The standards under which the Court may review questions of law involving instructions to the Jury where no objections have been taken are limited and the rule is stated in State v. Smith, 140 Me. 255 at 285, 37 A.2d 246 at 259:

"Such review, however, is not compatible with the best practice, and although there be error in an instruction, when no exception is taken, a new trial either on appeal or motion should not be granted unless, * * * `error in law * * * was highly prejudicial * * * and well calculated to result in injustice,' or `injustice would otherwise inevitably result,' or `the instruction was so plainly wrong and the point involved so vital * * * that the verdict must have been based upon a misconception of the law,' or `When it is apparent from a review of all the record that a party has not had that impartial trial to which under the law he is entitled * * *.'" See, also, State v. Hudon (1947) 142 Me. 337, 52 A.2d 520.

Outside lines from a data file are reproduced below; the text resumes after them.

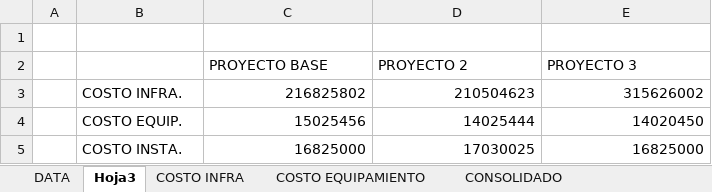
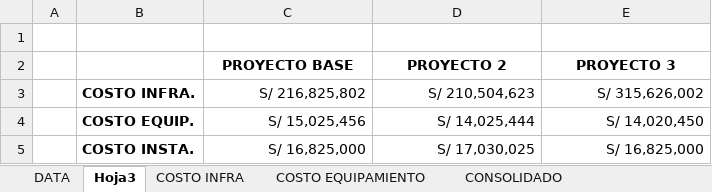
Before and after one commit to jorgeanciel/prodesign_api, an Excel workbook: uploads/IDEAS_PRODESIGN.xlsx, sheet Hoja3, drawn as a sheet; values as stored, in another font and other column widths than the file's, no borders; charts and pictures not drawn; the diff names each change by its address in the sheet, - before the commit and + after, or states it on an @@ line.

```diff
--- a/uploads/IDEAS_PRODESIGN.xlsx (sheet Hoja3)
+++ b/uploads/IDEAS_PRODESIGN.xlsx (sheet Hoja3)
@@ C2:E2 bold: off → on, alignment: left → center @@
-B3:B5 bold: off
+B3:B5 bold: on
-C3 (PROYECTO BASE): 216825802
+C3 (PROYECTO BASE): S/ 216,825,802
-D3 (PROYECTO 2): 210504623
+D3 (PROYECTO 2): S/ 210,504,623
-E3 (PROYECTO 3): 315626002
+E3 (PROYECTO 3): S/ 315,626,002
-C4 (PROYECTO BASE): 15025456
+C4 (PROYECTO BASE): S/ 15,025,456
-D4 (PROYECTO 2): 14025444
+D4 (PROYECTO 2): S/ 14,025,444
-E4 (PROYECTO 3): 14020450
+E4 (PROYECTO 3): S/ 14,020,450
-C5 (PROYECTO BASE): 16825000
+C5 (PROYECTO BASE): S/ 16,825,000
-D5 (PROYECTO 2): 17030025
+D5 (PROYECTO 2): S/ 17,030,025
-E5 (PROYECTO 3): 16825000
+E5 (PROYECTO 3): S/ 16,825,000
```
Also changed, not shown: sheet COSTO INFRA, sheet COSTO EQUIPAMIENTO, sheet CONSOLIDADO, sheet DATA, formulas that keep their value, hidden cells, charts or pictures, 18 other files.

Being aware of this mandate and despite the failure of the Defendant to comply with Rule 30(b), supra, we have read the charge of the Justice below, bearing in mind that the correctness of a charge is to be determined from its entirety and not from isolated extracts therefrom. State v. *295 Berube, supra; Desmond v. Wilson (1948) 143 Me. 262, 60 A.2d 782.

The Defendant's objection to the emphasized clause in the charge was based on his theory that the instruction was applicable to one charged with being an accessory after the fact.

We conclude that the charge was complete, accurate and could lead the Jury to no misunderstanding of the State's burden of proving beyond a reasonable doubt that the Defendant was an active participant in the robbery at the time of the fatal shooting of Mr. Hider. On no less than fifteen occasions during the charge, the Jury was reminded of the absolute necessity of active participation in the robbery by the Defendant at the critical moment of death. In fact, by adding to the excerpt objected to the next ensuing sentence, "In addition, you must be satisfied beyond a reasonable doubt, once you are satisfied, if you are, that the robbery was something in which Mr. Simpson was participating at the time of his death, that it was the robbery which was the cause of Mr. Hider's death.", it becomes apparent that the instruction in its entirety is a correct statement of the law. State v. Berube, supra. It is obvious that actual, or constructive, presence at the scene of a crime during its commission for the purpose of assisting the perpetrator in his escape, all by pre-arrangement, is not descriptive of being only an accessory after the fact. Rather, such conduct meets the legal requirements necessary to establish participation as a principal offender. Commonwealth v. Lowry (1953) 374 Pa. 594, 93 A.2d 733.[1] White v. State (1950) 154 Tex.Cr.R. 489, 228 S.W.2d 165.[2] There is no merit, even if Rule 30(b), supra, had been complied with, in the objection to the charge.

The entry is

Appeal denied.

WERNICK, J., did not sit.


[1] "Where a killing occurs in the course of a robbery, all who participate in the robbery including the driver of the get-away car are equally guilty of murder in the first degree even though some one other than the defendant fired the fatal shot."

[2] As a result of a previously formed design, the Defendant waited some distance from the scene of the robbery during which murder was committed, and assisted the killer in his escape. It was said in White that the Defendant was present at the commission of the offense in the sense that the word is used in defining principals. "It was not necessary that he be in immediate contact with (the killer), or be so situated at the time as to make him an eye or ear witness. He was present in the sense of being immediately at hand, and in the performance of his part of the planned unlawful act, a reasonable consequence of which was the murder of the victim."